PROBLEM TO SOLVE: Here is a listing; work out how many of its lines contain the word "user", and state only that number.
EXTRACTED INFORMATION START
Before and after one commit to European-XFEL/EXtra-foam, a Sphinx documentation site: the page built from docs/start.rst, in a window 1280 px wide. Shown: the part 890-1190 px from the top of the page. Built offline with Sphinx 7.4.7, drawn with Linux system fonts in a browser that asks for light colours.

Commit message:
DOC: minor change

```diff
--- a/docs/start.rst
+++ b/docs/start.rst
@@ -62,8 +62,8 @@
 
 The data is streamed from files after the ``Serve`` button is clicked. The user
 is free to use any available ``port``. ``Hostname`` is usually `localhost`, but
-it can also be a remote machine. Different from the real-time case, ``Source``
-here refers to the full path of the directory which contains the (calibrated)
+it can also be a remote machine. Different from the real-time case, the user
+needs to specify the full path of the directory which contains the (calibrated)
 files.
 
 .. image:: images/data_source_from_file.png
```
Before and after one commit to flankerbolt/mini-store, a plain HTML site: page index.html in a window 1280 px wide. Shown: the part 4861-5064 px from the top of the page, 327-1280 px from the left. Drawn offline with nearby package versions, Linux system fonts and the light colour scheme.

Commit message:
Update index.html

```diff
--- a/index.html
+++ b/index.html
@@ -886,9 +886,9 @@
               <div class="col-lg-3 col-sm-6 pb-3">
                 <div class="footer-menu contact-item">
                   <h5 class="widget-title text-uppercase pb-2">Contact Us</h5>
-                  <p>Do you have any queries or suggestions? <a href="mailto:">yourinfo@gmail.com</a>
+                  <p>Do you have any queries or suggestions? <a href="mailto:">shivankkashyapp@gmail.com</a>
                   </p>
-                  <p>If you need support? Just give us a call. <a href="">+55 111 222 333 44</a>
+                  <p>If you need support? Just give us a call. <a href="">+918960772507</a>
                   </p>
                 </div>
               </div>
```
EXTRACTED INFORMATION END
EXTRACTED INFORMATION START
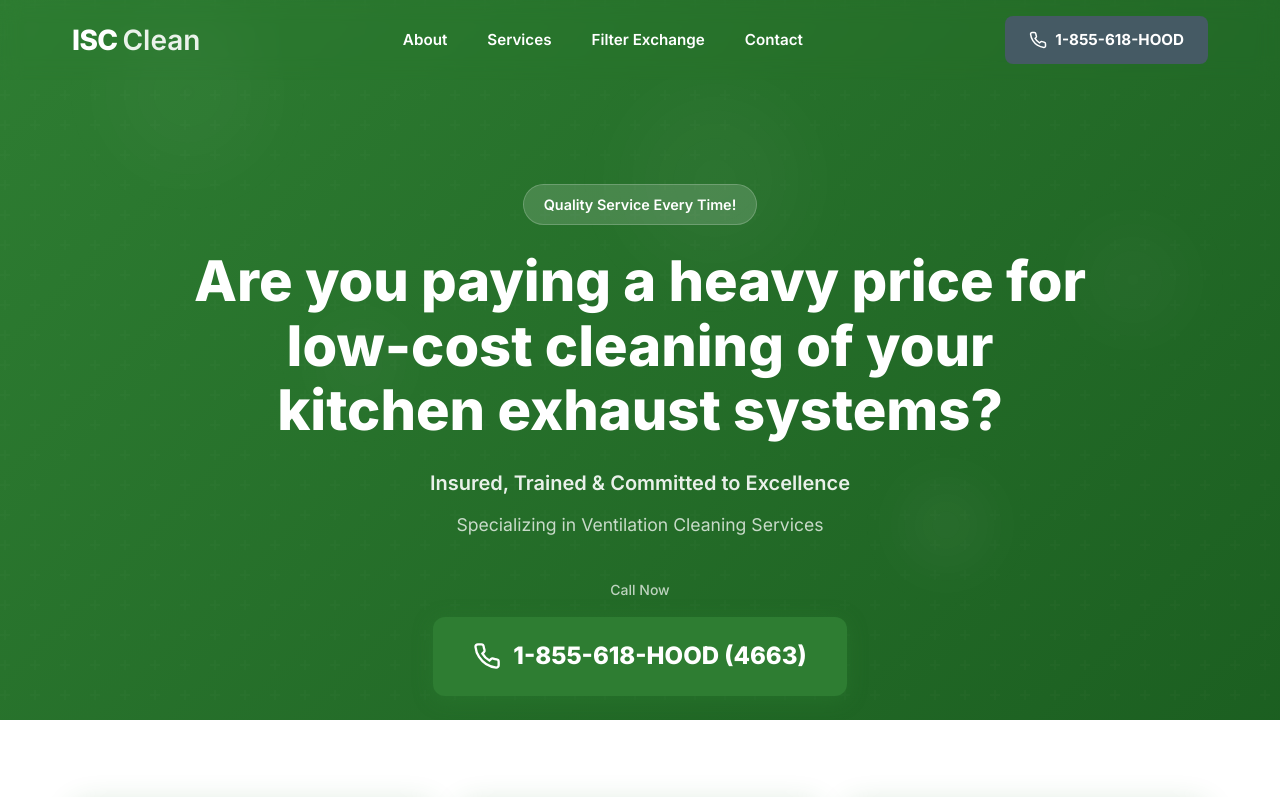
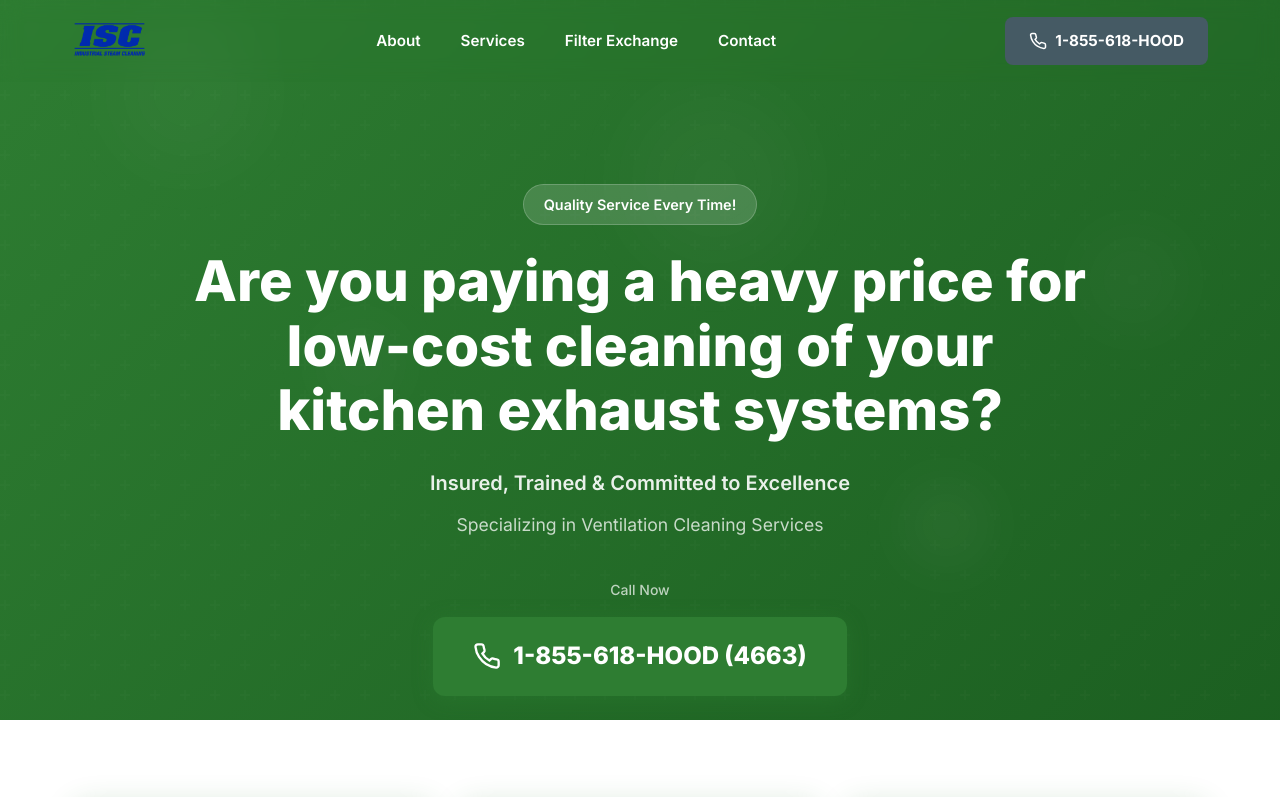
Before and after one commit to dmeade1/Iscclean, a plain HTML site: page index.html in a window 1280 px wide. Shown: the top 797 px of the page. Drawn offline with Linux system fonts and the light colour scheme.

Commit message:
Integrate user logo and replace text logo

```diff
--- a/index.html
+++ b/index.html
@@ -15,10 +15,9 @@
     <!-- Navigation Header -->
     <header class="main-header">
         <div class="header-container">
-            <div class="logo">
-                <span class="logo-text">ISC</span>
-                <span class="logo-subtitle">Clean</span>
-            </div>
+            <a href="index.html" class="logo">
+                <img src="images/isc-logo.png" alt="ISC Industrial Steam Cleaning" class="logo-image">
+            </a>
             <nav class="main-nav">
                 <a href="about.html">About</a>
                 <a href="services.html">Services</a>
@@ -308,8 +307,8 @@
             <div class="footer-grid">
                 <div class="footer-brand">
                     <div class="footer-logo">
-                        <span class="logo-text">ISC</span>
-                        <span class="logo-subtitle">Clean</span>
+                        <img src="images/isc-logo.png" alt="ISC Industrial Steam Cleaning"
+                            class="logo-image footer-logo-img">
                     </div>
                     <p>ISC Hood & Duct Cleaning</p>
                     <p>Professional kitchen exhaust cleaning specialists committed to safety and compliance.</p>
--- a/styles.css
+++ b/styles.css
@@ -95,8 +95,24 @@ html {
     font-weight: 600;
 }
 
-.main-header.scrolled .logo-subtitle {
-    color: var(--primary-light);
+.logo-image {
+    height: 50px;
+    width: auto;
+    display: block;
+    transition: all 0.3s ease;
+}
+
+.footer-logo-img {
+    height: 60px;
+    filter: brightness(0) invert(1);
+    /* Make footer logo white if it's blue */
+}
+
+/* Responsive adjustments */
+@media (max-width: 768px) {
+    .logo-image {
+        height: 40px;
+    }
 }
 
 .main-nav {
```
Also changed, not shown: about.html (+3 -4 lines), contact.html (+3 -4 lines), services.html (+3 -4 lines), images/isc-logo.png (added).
EXTRACTED INFORMATION END
COMPLETED EXERCISE: 3